Vitamin K as a bone health supplement is the missing piece for bone health and, until recently, has been overlooked. New research has identified Vitamin K as a critical element in the growth and maintenance of the bone matrix that tends to break down with ageing. It has shown promising results in the prevention of hip fractures and osteopenia, especially in postmenopausal women. Vitamin K helps activate a protein, “osteocalcin,” which binds to calcium in the bones.

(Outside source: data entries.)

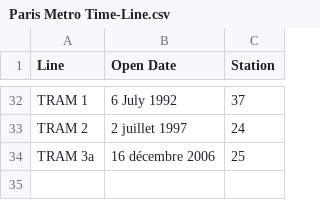
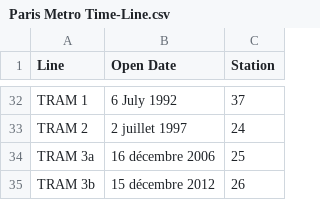
Before and after one commit to sydibyd/Data, a CSV file: Paris Metro Time-Line.csv, drawn as a sheet; only a part is shown, gaps mark what is left out; the diff names each change by its address in the sheet, - before the commit and + after, or states it on an @@ line.

Commit message:
Update Paris Metro Time-Line.csv

```diff
--- a/Paris Metro Time-Line.csv
+++ b/Paris Metro Time-Line.csv
+row 35: TRAM 3b | 15 décembre 2012 | 26
```
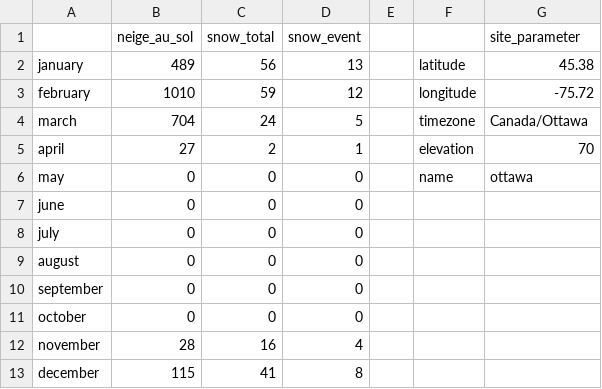
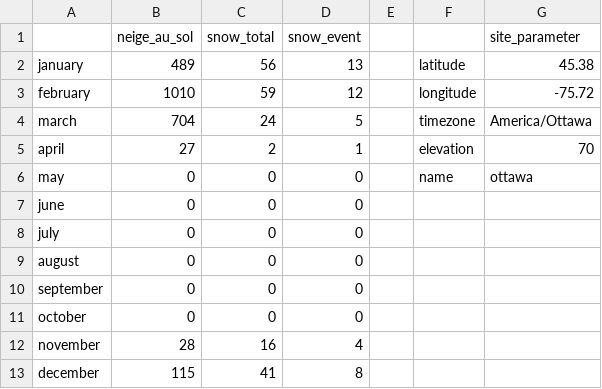
Before and after one commit to Checherection/Stage-canada, a CSV file: Csv_neige_Ottawa.csv, drawn as a sheet; the diff names each change by its address in the sheet, - before the commit and + after, or states it on an @@ line.

Commit message:
Update Csv_neige_Ottawa.csv

```diff
--- a/Csv_neige_Ottawa.csv
+++ b/Csv_neige_Ottawa.csv
-G4 (site_parameter): Canada/Ottawa
+G4 (site_parameter): America/Ottawa
```
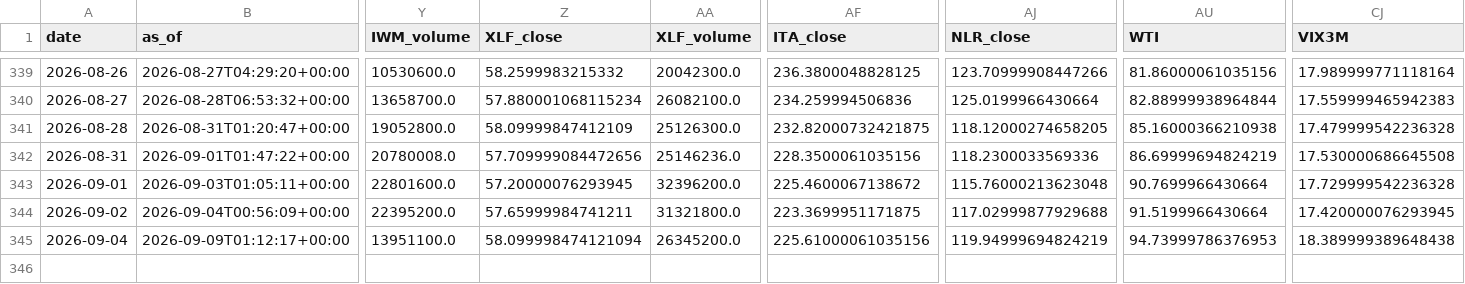
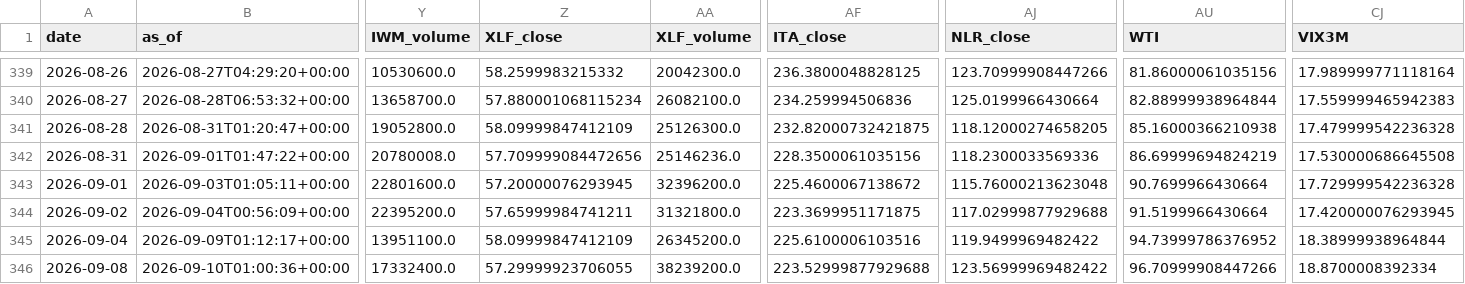
Before and after one commit to daifulee/invictus-data, a CSV file: data/daily_2026.csv, drawn as a sheet; only a part is shown, gaps mark what is left out; rows hold the shown columns only; the diff names each change by its address in the sheet, - before the commit and + after, or states it on an @@ line.

Commit message:
daily: 2026-09-10 data update [skip ci]

```diff
--- a/data/daily_2026.csv
+++ b/data/daily_2026.csv
-Z345 (XLF_close): 58.099998474121094
+Z345 (XLF_close): 58.09999847412109
-AF345 (ITA_close): 225.61000061035156
+AF345 (ITA_close): 225.6100006103516
-AJ345 (NLR_close): 119.94999694824219
+AJ345 (NLR_close): 119.9499969482422
-AU345 (WTI): 94.73999786376953
+AU345 (WTI): 94.73999786376952
-CJ345 (VIX3M): 18.389999389648438
+CJ345 (VIX3M): 18.38999938964844
+row 346: 2026-09-08 | 2026-09-10T01:00:36+00:00 | 17332400.0 | 57.29999923706055 | 38239200.0 | 223.52999877929688 | 123.56999969482422 | 96.70999908447266 | 18.8700008392334
```
Also changed, not shown: 1 other file.
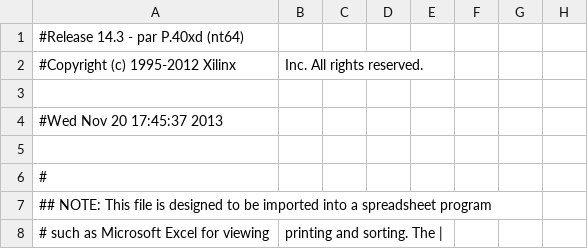
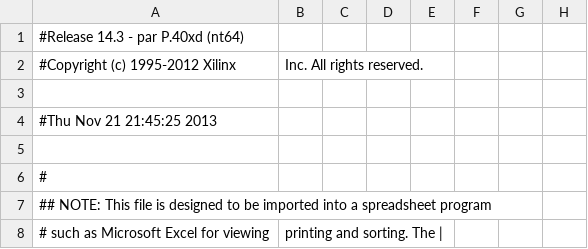
Before and after one commit to nightslide7/Gameboy, a CSV file: GAMEBOY_TOP/lcd_top_pad.csv, drawn as a sheet; only a part is shown; the diff names each change by its address in the sheet, - before the commit and + after, or states it on an @@ line.

```diff
--- a/GAMEBOY_TOP/lcd_top_pad.csv
+++ b/GAMEBOY_TOP/lcd_top_pad.csv
-A4: #Wed Nov 20 17:45:37 2013
+A4: #Thu Nov 21 21:45:25 2013
```
Also changed, not shown: 32 other files.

Vitamin K, when teamed up with Vitamin D, helps the calcium you consume or acquire from supplements to get to your bones where it is needed, and without it, your bones would not hold on to the calcium as efficiently. (Lack of calcium in bones is related to osteoporosis).
Vitamin K as Heart Supplement?
New Cardiovascular research has revealed a link between Vitamin K2 (MK-7) and Vitamin D for coronary arterial calcification.
If the calcium consumed through the diet or through supplementation is not teamed up with Vitamin K2, the free-flowing calcium in the bloodstream may cause calcification of the arteries.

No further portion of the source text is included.